__DESCRIPTION OF THE TASK__
Where does the string "CanvasProps" occur in the records below? Copy every line that holds it.

(Beginning of EXTRACTED DATA)

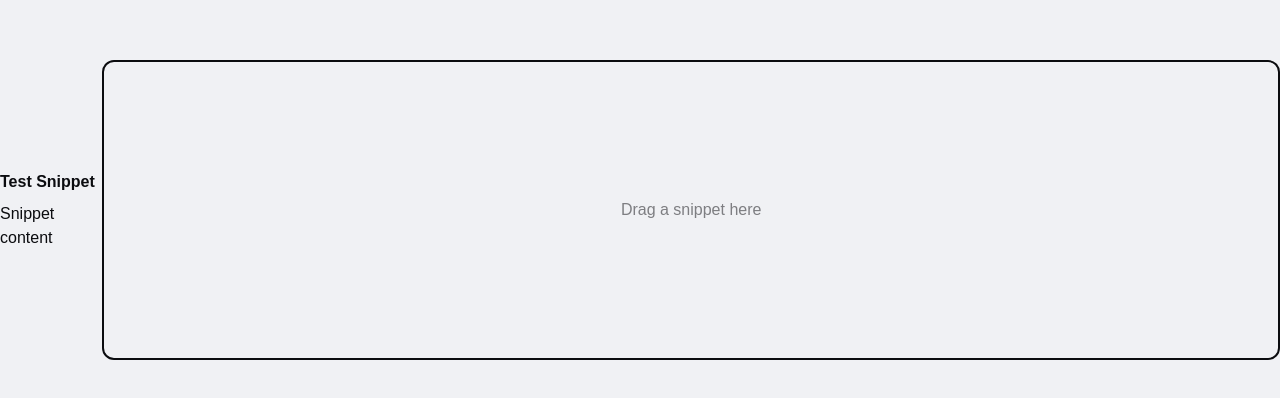
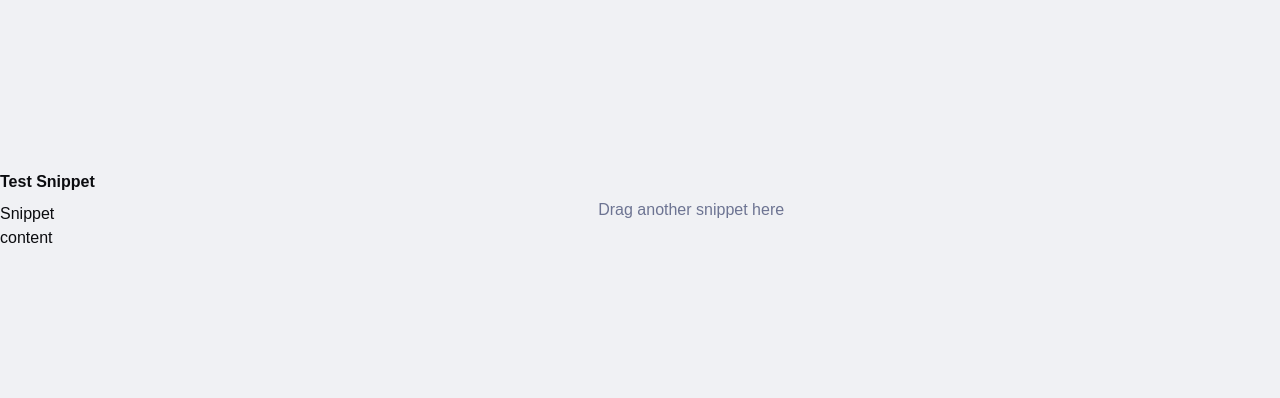
Before and after one commit to dancreightondev/snippets, a Next.js app: page / in a window 1280 px wide. Shown: the part 190-588 px from the top of the page. Built offline with nearby package versions, Linux system fonts and the light colour scheme; a web font is replaced by a local one.

Commit message:
Refactor `Canvas` component to improve drag-and-drop UX

```diff
--- a/app/(root)/_components/Canvas.tsx
+++ b/app/(root)/_components/Canvas.tsx
@@ -8,34 +8,46 @@ import { twClassMerge } from "~/app/utils/tailwind";
 
 interface CanvasProps extends React.HTMLAttributes<HTMLDivElement> {
 	// Custom props go here
-	onSnippetDrop?: () => void;
+	snippets?: React.ReactElement[];
+	onSnippetDrop?: (snippetId: string | null) => void;
 }
 
 export const Canvas: FC<CanvasProps> = ({
 	className,
+	snippets,
 	onSnippetDrop,
 	...props
 }) => {
-	const { setNodeRef, isOver } = useDroppable({
-		id: "canvas",
-	});
+	const { setNodeRef, isOver } = useDroppable({ id: "canvas" });
+
 	return (
+		<div id="canvas" className={twClassMerge(className)}>
+			<div id="canvas-snippets" className="flex flex-col w-full">
+				{snippets}
+			</div>
 			<div
+				id="canvas-dropzone"
 				className={twClassMerge(
-				className,
-				"min-h-[300px] rounded-xl border-2 transition flex items-center justify-center",
+					"min-h-[100px] rounded-xl transition flex items-center justify-center",
 					isOver
-					? "border-primary bg-primary/10"
-					: "border-foreground bg-background"
+						? "border-primary border-3 border-dashed bg-primary/25"
+						: ""
 				)}
 				ref={setNodeRef}
 				{...props}
 			>
 				{isOver ? (
-				<span className="text-primary font-semibold">Drop here!</span>
+					<span className="text-primary font-semibold">
+						Drop it here!
+					</span>
 				) : (
-				<span className="text-foreground/50">Drag a snippet here</span>
+					<span className="text-midground">
+						{snippets && snippets.length < 1
+							? "Drag your first snippet here"
+							: "Drag another snippet here"}
+					</span>
 				)}
+			</div>
 		</div>
 	);
 };
```
Lines whose indentation alone changed are shown as unchanged.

(End of EXTRACTED DATA)

__RESPONSE__
 interface CanvasProps extends React.HTMLAttributes<HTMLDivElement> {
 export const Canvas: FC<CanvasProps> = ({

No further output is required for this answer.